On the other side of things, do you think that the idea of surveillance is not as dark and potent as it once was? People are so used to it, they really don’t mind if they’re spied on a little bit – perhaps the idea of privacy isn’t what it once was?
I think there’s a line in the film that says “Orwell predicted that one day Big Brother would be watching us but what he didn’t predict was that we would create Big Brother ourselves and give ourselves over to it.” So even before these NSA/Snowden revelations that came out recently, I feel that in a way people already took it for granted they were being watched. That’s just my opinion – it’s still somewhat shocking – but not as shocking as it could be because I think we all just accept that if we want to be interconnected by the Internet someone will be watching it.
There are conspiracy theories out there that claim that Facebook and other social networking sites were designed by these high-level think tanks; that people who are thinking about global issues put in motion the events that would make sure these social networking sites got created, specifically as surveillance. So people would say “Oh Facebook? I’m gunna put all my stuff on here – all my pictures, my friends, everywhere I go…” Again, that’s just a theory but I have a friend who is a police officer and he has told me that Facebook is the biggest gift to a cop that you can possibly imagine. Say there was a shooting at a party and no witnesses were talking – no one saw, for instance, the guy in the red hat. They get these people’s names, go on their accounts, they see in their pictures a guy with a red hat, and see who his friends are, and in that way they use it as a hunting tool… and so that can feed into conspiracy theories right there.
There are some great shots at the start of the film of Terrence with his puny megaphone; the lecture he’s trying to give is just reverberating around these big corporate buildings to absolutely no effect. Is Terrance’s character a fabrication or based on someone in particular?
He is a completely fictional character. The actor is Alan Peterson, who’s a great Canadian actor, but also has a bit of Terrance in him – he’s very into conspiracy theories. So there were times shooting those scenes on the street – like the one you described – where Alan would just ad lib and totally go off script. And those aren’t extras he’s screaming at, those are real people walking around and he would just scream at them for five minutes about every conspiracy theory you can imagine. So there’s a spark of Terrance in this guy for sure, but at the same time we did build this character and imagine his back story, why he thinks the way he does. I live in Toronto, which is not as big as London, but a big city, and there’re people like Terrance everywhere, on every other street corner.

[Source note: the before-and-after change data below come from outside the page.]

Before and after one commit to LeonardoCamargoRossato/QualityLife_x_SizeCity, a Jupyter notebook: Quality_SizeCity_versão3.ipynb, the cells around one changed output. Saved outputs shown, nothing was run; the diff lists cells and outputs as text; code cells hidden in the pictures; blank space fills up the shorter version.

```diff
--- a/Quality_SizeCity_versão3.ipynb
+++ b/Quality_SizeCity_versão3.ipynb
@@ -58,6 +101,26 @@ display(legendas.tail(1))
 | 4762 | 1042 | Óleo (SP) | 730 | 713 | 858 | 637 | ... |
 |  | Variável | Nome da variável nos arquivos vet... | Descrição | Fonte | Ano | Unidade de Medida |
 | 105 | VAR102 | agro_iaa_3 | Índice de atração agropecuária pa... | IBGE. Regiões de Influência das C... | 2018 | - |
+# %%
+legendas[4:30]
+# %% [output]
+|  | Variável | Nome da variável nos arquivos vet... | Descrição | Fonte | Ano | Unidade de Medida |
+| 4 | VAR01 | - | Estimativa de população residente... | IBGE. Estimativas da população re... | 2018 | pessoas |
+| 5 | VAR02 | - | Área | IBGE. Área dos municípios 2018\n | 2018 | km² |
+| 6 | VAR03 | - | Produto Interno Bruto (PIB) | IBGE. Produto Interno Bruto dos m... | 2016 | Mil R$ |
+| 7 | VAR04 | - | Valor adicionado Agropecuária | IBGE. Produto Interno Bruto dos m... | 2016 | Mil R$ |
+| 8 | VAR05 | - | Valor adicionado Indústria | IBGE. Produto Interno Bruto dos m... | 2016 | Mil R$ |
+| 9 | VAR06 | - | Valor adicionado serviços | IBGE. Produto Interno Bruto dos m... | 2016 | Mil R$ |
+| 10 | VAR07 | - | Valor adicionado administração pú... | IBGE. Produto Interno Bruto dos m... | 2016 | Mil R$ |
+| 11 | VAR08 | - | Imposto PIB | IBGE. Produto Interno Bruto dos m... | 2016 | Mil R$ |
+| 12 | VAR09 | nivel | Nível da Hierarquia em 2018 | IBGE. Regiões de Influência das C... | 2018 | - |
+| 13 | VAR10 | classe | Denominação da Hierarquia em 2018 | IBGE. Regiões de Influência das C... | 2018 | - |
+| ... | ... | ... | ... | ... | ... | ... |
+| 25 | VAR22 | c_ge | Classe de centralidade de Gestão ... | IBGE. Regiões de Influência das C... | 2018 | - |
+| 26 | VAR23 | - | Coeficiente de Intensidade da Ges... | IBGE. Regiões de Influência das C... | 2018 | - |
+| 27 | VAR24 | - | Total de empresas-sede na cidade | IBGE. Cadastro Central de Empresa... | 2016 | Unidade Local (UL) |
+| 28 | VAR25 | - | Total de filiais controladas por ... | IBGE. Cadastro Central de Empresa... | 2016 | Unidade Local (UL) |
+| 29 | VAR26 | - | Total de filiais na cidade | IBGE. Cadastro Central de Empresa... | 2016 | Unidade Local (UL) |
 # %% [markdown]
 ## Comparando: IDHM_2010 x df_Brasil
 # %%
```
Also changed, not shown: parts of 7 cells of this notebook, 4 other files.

Do you have anything new in the pipeline?
Yes, I’m making my first movie with a big American studio – a film called Echo, which I’m making with 20th Century Fox. It’s a thriller revolving around the CIA and some controversial issues to do with them. It’s kind of Philip K Dick-esque with a lot of mind bending twists and a little bit of sci-fi in there too.
So you’re continuing to explore your interest in these sorts of subjects through your movies?
Yes, that’s the perfect way to put it. But you never know I might be directing Smurfs 3 soon if I run out of money.
The Conspiracy is released nationwide on 11th October 2013.
Watch the trailer for The Conspiracy here: